THE PROBLEM: Which of the lines below contain the string "parts"? Copy each one.

[Records from a data source]

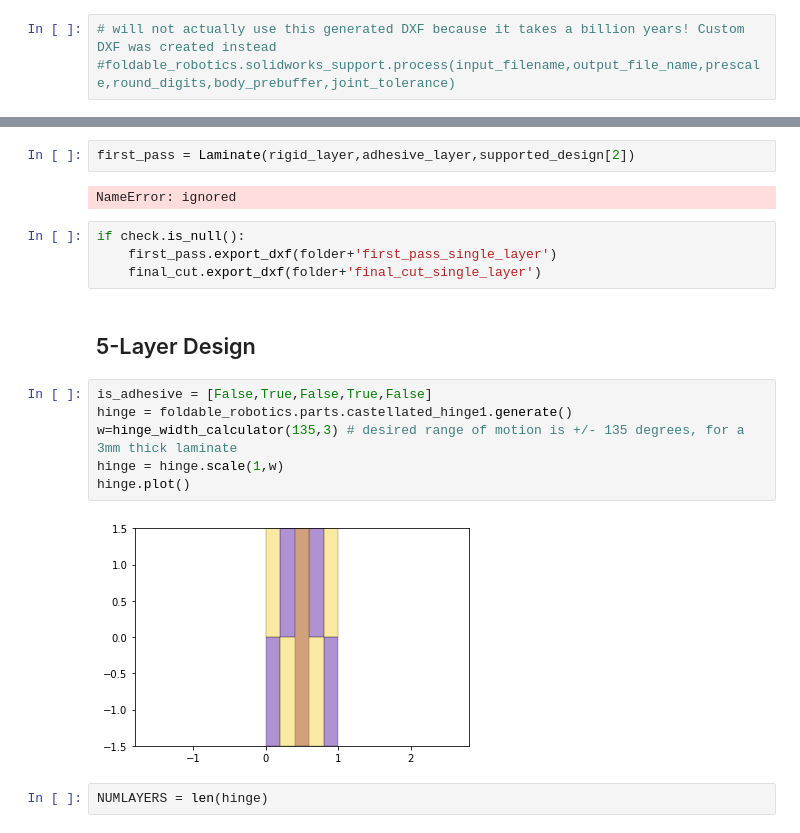
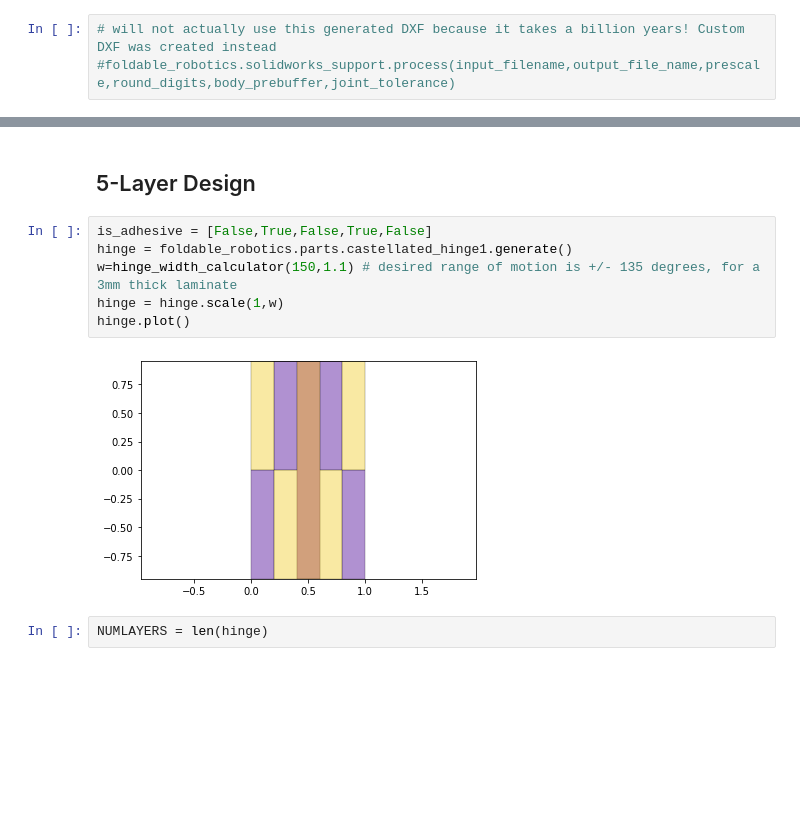
Before and after one commit to matt-nolan11/EGR557-Spring-2022.github.io, a Jupyter notebook: Finalized_D_M_Workflow.ipynb, the cells around one changed output, grey strips where cells are left out. Saved outputs shown, nothing was run; the diff lists cells and outputs as text; blank space fills up the shorter version.

```diff
--- a/Finalized_D_M_Workflow.ipynb
+++ b/Finalized_D_M_Workflow.ipynb
@@ -413,21 +257,13 @@ IndexError: ignored
-# %%
-first_pass = Laminate(rigid_layer,adhesive_layer,supported_design[2])
-# %% [output]
-NameError: ignored
-# %%
-if check.is_null():
-    first_pass.export_dxf(folder+'first_pass_single_layer')
-    final_cut.export_dxf(folder+'final_cut_single_layer')
 # %% [markdown]
 ## 5-Layer Design
 # %%
 is_adhesive = [False,True,False,True,False]
 hinge = foldable_robotics.parts.castellated_hinge1.generate()
-w=hinge_width_calculator(135,3) # desired range of motion is +/- 135 degrees, for a 3mm thick laminate
+w=hinge_width_calculator(150,1.1) # desired range of motion is +/- 135 degrees, for a 3mm thick laminate
 hinge = hinge.scale(1,w)
 hinge.plot()
 # %% [output]
-[figure, old version]
+[figure, new version]
 # %%
 NUMLAYERS = len(hinge)
 # %%
```
Also changed, not shown: parts of 33 cells of this notebook.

ANSWER TO THIS PROBLEM:
 hinge = foldable_robotics.parts.castellated_hinge1.generate()
Also changed, not shown: parts of 33 cells of this notebook.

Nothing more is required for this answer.